Years of my cancer research work came to a grinding halt on March 13. I certainly wasn’t alone. Researchers across the country had to shutter their labs when universities suspended research that was considered “non-essential” to follow social distancing and help slow the spread of Covid-19.
Part of “pausing” my research meant stopping all enrollment of human subjects in the research trials we were conducting. Much of my lab’s work is in uterine cervical cancer, which has been dropping in incidence in the U.S. due to appropriate screening and control. Globally, the picture is less bright.

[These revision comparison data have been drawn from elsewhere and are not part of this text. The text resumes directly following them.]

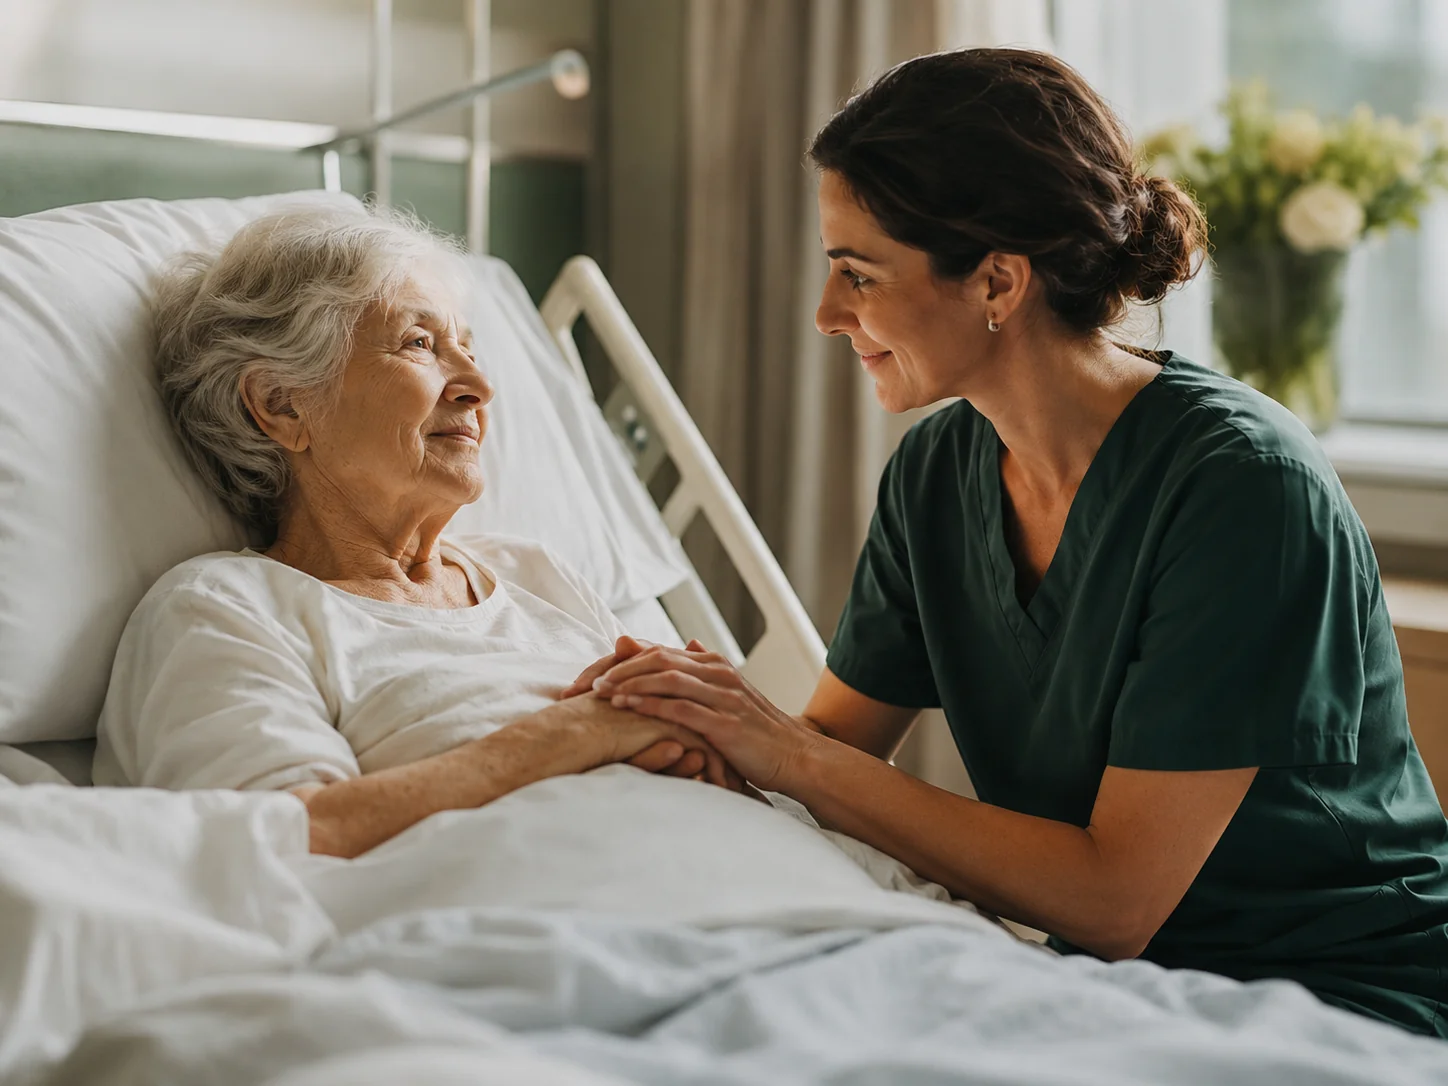
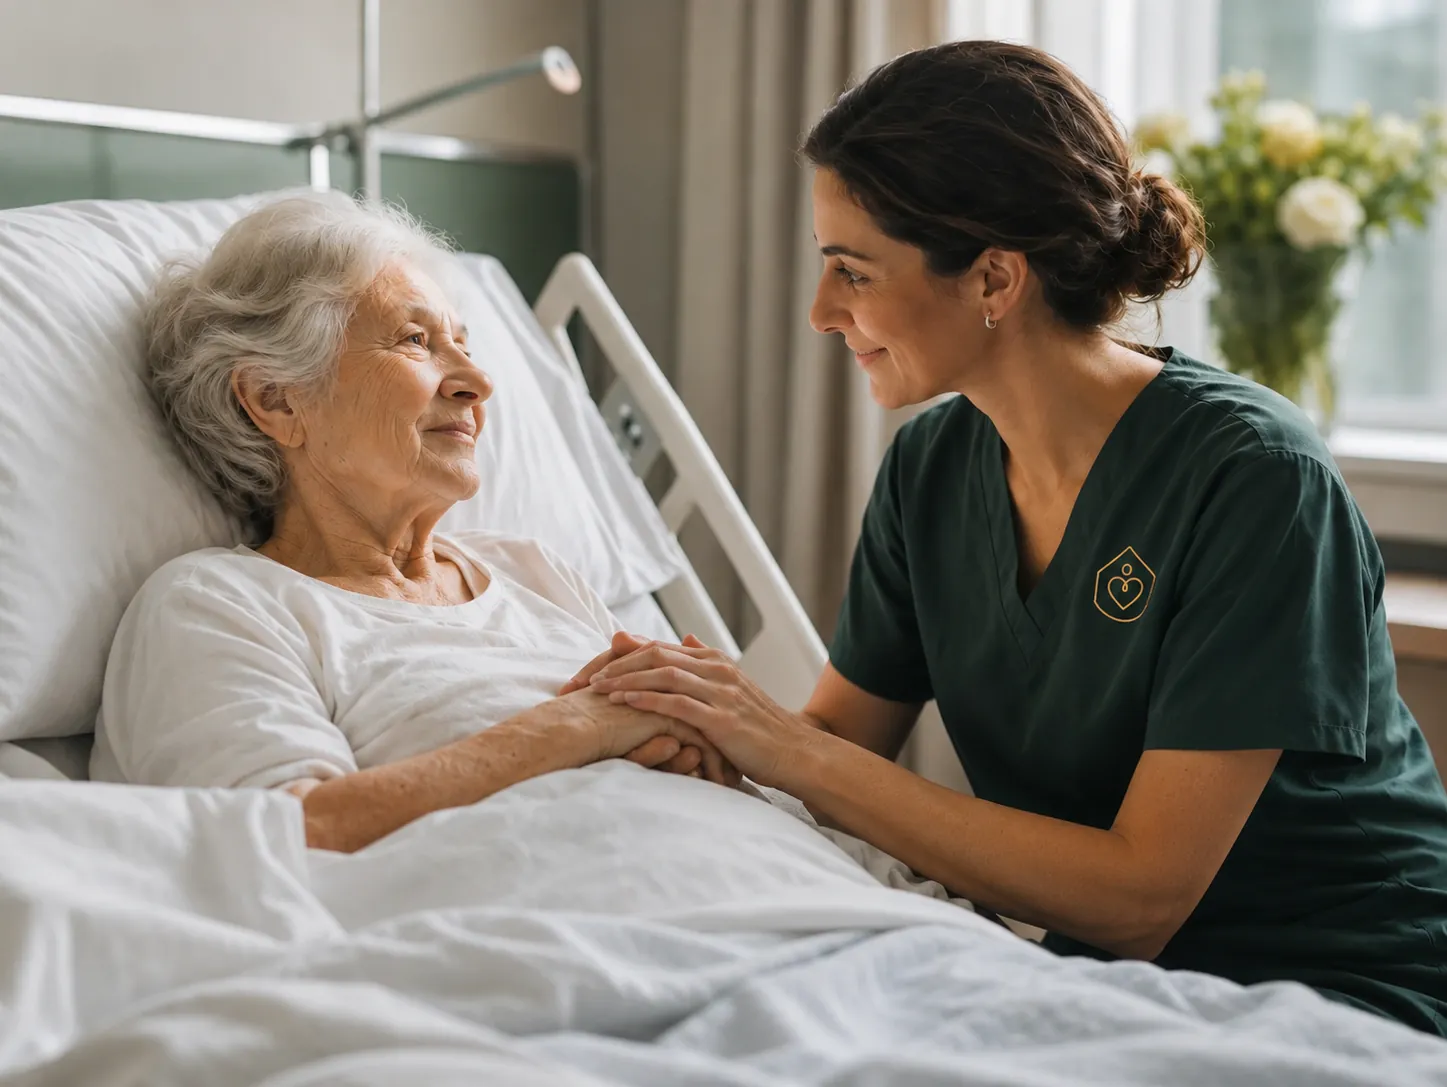
Novy obrazek nemocnice (Pece v nemocnici) jako WebP s ?v=2

diff --git a/app.js b/app.js
@@ -1428,7 +1428,7 @@ function initTheme(){applyTheme('dark');}
 /* mapování id služby → název obrázku (kde se liší) */
 const SVC_IMG={lekar:'doktor',domaci:'domacipece',pomoc:'pomocvdomacnosti',rehab:'Rehabilitace'};
 /* verze obrázku dlaždice — zvýšit při výměně obrázku (obrázky se cachují natrvalo) */
-const SVC_IMG_V={osobni:2,lekar:2,domaci:2,nocni:2};
+const SVC_IMG_V={osobni:2,lekar:2,domaci:2,nocni:2,nemocnice:2};
 /* hlavních 6 služeb na úvodní stránce */
 const MAIN_SERVICES=['osobni','lekar','domaci','nakupy','nocni','nemocnice'];
 function renderHome(){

More than half a million women are diagnosed annually with cervical cancer and 55% of them die of the disease, mostly in Africa, South America, and Southeast Asia.